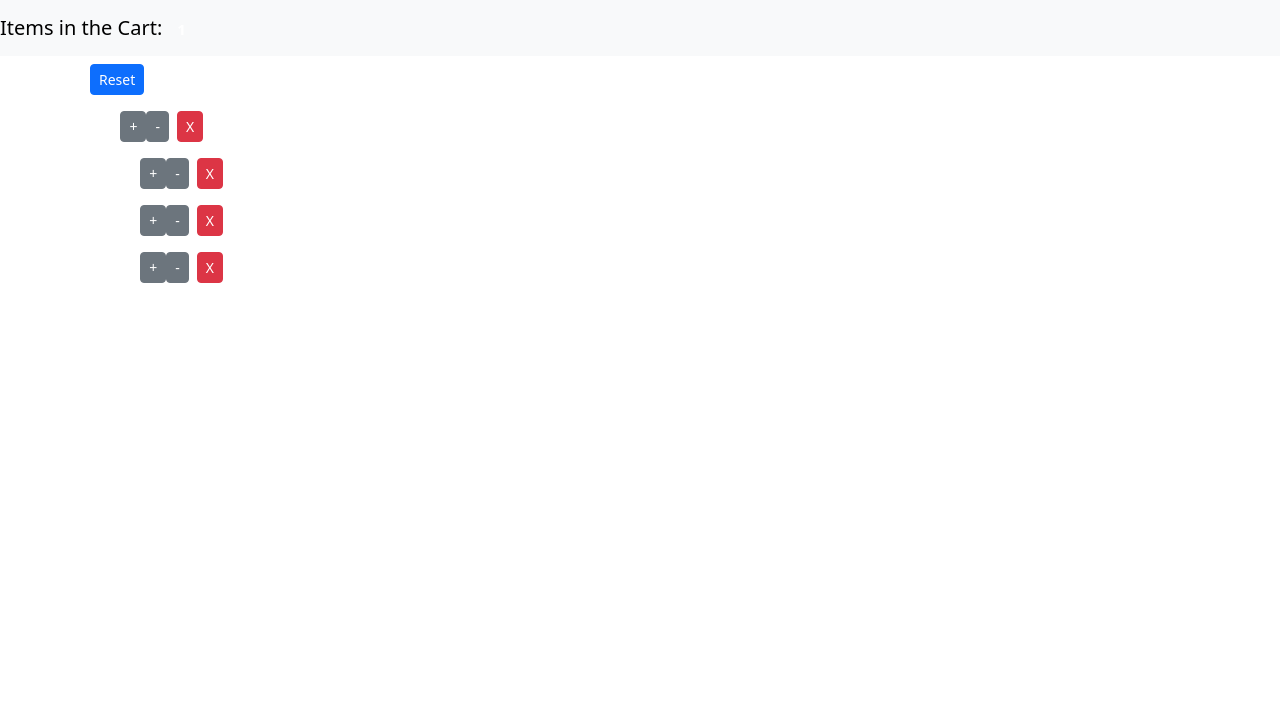
Repository: Edes2128/MovieTable-pagination-filter-sorting-in-React
Page: /
An editor plug-in stored every save of this project. The page is shown before and after a run of saves, followed by the edit.
The browser window is 1280 px wide. The pictures show the whole page.
The project was rebuilt for these pictures with package versions that can differ from the ones it lists, and the page was loaded fresh each time. Also part of the build but not shown: src/App.css.

Above is the page before, as saved 2020-06-16 00:10:43.

After the next 2 saves:
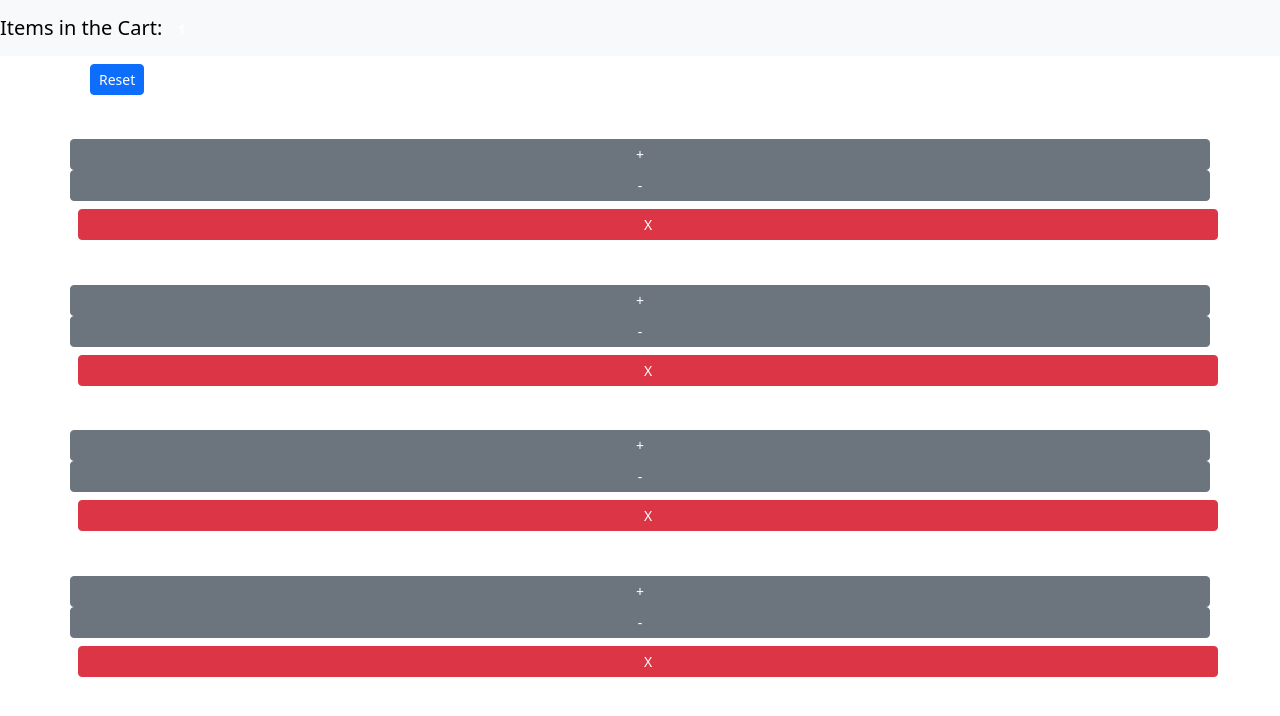
The 2 saves are shown as one change because they came seconds apart.
The last was saved 8 s later.
--- a/src/components/counter.jsx
+++ b/src/components/counter.jsx
@@ -5,7 +5,7 @@ class Counter extends Component {
     render() {
 
         return (
-            <div classNa>
+            <div className="row">
             <span className={this.getBadgeClasses()}>{this.formatCount()}</span>
             <button onClick={() => this.props.onIncrement(this.props.counter)} className="btn btn-secondary btn-sm">+</button>
             <button onClick={() => this.props.onDecrement(this.props.counter)} className="btn btn-secondary btn-sm">-</button>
※ ※ ※
What the task asks:
Look through the records above and please copy every line in which the string "className" occurs.

Exercise response:
+            <div className="row">
             <span className={this.getBadgeClasses()}>{this.formatCount()}</span>
             <button onClick={() => this.props.onIncrement(this.props.counter)} className="btn btn-secondary btn-sm">+</button>
             <button onClick={() => this.props.onDecrement(this.props.counter)} className="btn btn-secondary btn-sm">-</button>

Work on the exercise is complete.